The link between exercise, diet and ill health has been recognised for a considerable length of time. The ancient Greek physician, Hippocrates (460-370BC), wrote: Eating alone will not keep a man well; he must also take exercise. For food and exercise … work together to produce health.
Is walking the next big thing? It's been called "America's untrendiest trend." The evidence that millions of people are finally walking again is as solid as the ground beneath our feet.
Getting the recommended 150 minutes of moderate exercise each week may be challenging for some older adults, but researchers say that doesn’t mean they shouldn’t work at it.
WBV (whole body vibration) is famous for promoting bone growth. Extensive research over the last forty years has shown that WBV safely promotes and increases bone density, more so than conventional exercise, which has long been understood to be important for healthy bone development.
Carbohydrate-rich diets are often recommended as part of exercise regimes to promote recovery and maximise performance.
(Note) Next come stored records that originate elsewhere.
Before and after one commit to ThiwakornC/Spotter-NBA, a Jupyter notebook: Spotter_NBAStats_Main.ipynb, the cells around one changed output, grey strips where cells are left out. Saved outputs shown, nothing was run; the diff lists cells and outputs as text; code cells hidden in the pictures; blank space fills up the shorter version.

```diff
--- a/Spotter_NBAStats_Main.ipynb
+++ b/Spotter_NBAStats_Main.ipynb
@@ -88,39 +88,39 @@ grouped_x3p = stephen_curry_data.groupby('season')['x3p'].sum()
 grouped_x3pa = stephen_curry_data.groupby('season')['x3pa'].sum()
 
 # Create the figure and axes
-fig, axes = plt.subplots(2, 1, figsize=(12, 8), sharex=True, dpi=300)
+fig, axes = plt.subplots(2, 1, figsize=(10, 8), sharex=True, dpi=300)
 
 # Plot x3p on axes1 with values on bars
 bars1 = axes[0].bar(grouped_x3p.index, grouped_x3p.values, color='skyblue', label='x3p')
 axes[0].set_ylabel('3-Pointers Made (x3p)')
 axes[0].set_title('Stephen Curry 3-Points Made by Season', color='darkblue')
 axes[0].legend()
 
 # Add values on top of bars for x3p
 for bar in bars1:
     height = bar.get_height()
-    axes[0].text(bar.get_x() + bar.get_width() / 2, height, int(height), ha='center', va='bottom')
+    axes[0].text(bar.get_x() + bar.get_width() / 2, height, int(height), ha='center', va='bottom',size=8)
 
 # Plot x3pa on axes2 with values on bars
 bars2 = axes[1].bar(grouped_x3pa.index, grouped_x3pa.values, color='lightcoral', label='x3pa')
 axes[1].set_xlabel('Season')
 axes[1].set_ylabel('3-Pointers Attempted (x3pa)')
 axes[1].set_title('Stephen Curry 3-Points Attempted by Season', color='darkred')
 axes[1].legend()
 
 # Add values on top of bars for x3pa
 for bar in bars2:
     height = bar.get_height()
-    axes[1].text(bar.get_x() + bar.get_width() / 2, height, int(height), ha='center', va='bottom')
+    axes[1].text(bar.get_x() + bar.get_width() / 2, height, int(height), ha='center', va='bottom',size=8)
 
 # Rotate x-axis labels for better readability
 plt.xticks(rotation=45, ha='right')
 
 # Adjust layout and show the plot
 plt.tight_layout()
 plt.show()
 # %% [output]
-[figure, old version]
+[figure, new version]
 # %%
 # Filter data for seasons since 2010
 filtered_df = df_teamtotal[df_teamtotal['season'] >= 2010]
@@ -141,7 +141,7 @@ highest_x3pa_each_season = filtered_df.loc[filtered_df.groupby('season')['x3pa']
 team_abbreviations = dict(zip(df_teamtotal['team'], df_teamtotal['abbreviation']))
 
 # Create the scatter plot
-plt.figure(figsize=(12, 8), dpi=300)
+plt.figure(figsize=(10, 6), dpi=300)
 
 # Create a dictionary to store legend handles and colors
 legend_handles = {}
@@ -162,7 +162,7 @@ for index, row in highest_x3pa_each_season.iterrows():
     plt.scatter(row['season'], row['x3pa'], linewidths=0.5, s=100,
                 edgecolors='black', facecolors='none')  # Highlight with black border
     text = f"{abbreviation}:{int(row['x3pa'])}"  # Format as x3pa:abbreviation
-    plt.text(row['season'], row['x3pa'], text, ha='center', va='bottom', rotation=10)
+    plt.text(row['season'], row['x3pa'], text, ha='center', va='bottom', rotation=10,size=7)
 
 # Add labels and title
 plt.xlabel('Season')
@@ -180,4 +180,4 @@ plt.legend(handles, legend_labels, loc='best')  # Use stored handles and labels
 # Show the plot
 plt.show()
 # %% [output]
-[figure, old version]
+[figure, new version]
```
But recent research suggesting such foods may not help exercise recovery and their potential link with metabolic diseases are raising questions about whether this advice is still appropriate.
Like many high school students I completely misunderstood the philosopher Herbert Spencer’s phrase “survival of the fittest.” I interpreted it to mean that those animals of a species that were the most physically fit were most likely to survive and reproduce.
Throughout history, peoples in many parts of the world have sought ways to develop their energetic potentials for improved health, martial power, and to bring themselves closer to the divine. In China these practices are called QiGong. It is believed that the correct regulation of body, breath, and mind will harmonize yin and yang, balance Qi and blood...
Most people -- men especially -- tend to skimp on the stretching facet of their workouts. By committing to a flexibility routine, however, you can actually prevent injuries that can sideline you in later years and instead continue to use your body more fully, because you'll maintain greater range of motion in your muscles and joints.